‘Toni Morrison: The Pieces I Am’ Director on the Late Author’s ‘Monumental’ Legacy
Toni Morrison, the Nobel and Pulitzer Prize-winning novelist who chronicled the black American experience, passed away Monday night at the age of 88. Her death, at the Montefiore Medical Center in the Bronx, was announced by her publisher, Alfred A. Knopf. The cause of death was complications of pneumonia, according to a spokesperson. (Via The New York Times.) The author of 11 novels, including “Beloved,” “Sula,” and “Song of Solomon,” Morrison became the first African American woman to win the Nobel Prize in literature in 1993.

Morrison’s biggest screen legacy was Jonathan Demme’s 1998 adaptation of “Beloved,” which won the Pulitzer Prize in 1988. Set during the American Civil War, the story follows a former slave who is haunted by a poltergeist and visited by a reincarnation of her daughter. The film starred Oprah Winfrey, Danny Glover, and Thandie Newton, and received an Academy Award nomination for Best Costume Design.

In June, Magnolia Pictures
See full article at Indiewire »

UK box office preview: Can 'Annabelle Comes Home', 'The Dead Don't Die' boost quiet-looking week?

UK box office preview: Can 'Annabelle Comes Home', 'The Dead Don't Die' boost quiet-looking week?
Other new openers include documentaries ’Armstrong’ and ’Pavarotti’, and Harry Wootliff’s debut feature ’Only You’.
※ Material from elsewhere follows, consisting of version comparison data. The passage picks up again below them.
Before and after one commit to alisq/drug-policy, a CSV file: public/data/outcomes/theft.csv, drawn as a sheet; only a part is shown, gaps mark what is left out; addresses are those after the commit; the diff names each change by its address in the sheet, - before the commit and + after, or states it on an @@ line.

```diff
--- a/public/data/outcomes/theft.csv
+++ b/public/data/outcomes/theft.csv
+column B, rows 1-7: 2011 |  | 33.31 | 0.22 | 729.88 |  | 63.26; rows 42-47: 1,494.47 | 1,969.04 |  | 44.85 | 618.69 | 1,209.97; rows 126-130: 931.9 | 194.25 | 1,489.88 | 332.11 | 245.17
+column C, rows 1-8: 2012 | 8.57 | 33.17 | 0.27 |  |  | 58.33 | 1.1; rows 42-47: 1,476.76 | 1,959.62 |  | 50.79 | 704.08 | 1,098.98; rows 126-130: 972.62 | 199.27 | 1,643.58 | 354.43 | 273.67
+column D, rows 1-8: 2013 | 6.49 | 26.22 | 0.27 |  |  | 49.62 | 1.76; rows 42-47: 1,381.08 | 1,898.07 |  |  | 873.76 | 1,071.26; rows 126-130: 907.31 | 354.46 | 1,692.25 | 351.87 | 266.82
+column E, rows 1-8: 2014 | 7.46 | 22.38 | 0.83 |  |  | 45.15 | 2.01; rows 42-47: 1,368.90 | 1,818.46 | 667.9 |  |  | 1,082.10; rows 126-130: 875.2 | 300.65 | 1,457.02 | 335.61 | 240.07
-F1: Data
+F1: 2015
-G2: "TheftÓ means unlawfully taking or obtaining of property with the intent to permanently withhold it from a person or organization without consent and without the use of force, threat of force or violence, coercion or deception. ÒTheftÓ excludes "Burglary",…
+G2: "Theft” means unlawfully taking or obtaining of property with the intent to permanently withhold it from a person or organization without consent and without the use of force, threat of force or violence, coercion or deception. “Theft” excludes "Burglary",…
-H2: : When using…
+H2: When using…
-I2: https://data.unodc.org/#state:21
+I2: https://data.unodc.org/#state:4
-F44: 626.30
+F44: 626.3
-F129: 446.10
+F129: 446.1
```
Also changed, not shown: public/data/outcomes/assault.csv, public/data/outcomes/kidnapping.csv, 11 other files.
It is a quiet week for new releases at the UK box office, with the top holdovers from last week likely to retain their places at the top of the chart.

Newcomers include Warner Bros’ horror sequel Annabelle Comes Home, the third entry in the successful franchise, which itself is a spin-off of The Conjuring series of films. Gary Dauberman directs the latest entry, which features Vera Farmiga in the cast. Farmiga appeared in the previous two Conjuring films and also stars in the upcoming sequel.
See full article at ScreenDaily »

‘A Bigger Splash’ Tops Quiet Weekend; ‘The Last Black Man In San Francisco’ Expands Strong: Specialty Box Office

‘A Bigger Splash’ Tops Quiet Weekend; ‘The Last Black Man In San Francisco’ Expands Strong: Specialty Box Office
The 4K restoration of 1974 semi-fictionalized documentary A Bigger Splash edged out with the top per theater average among the specialties this weekend, playing an exclusive run at the Metrograph Theater in Manhattan. Directed by Jack Hazan, the Metrograph Pictures release grossed $18K. This is the second release for Metrograph Pictures, following fellow doc, The Raft.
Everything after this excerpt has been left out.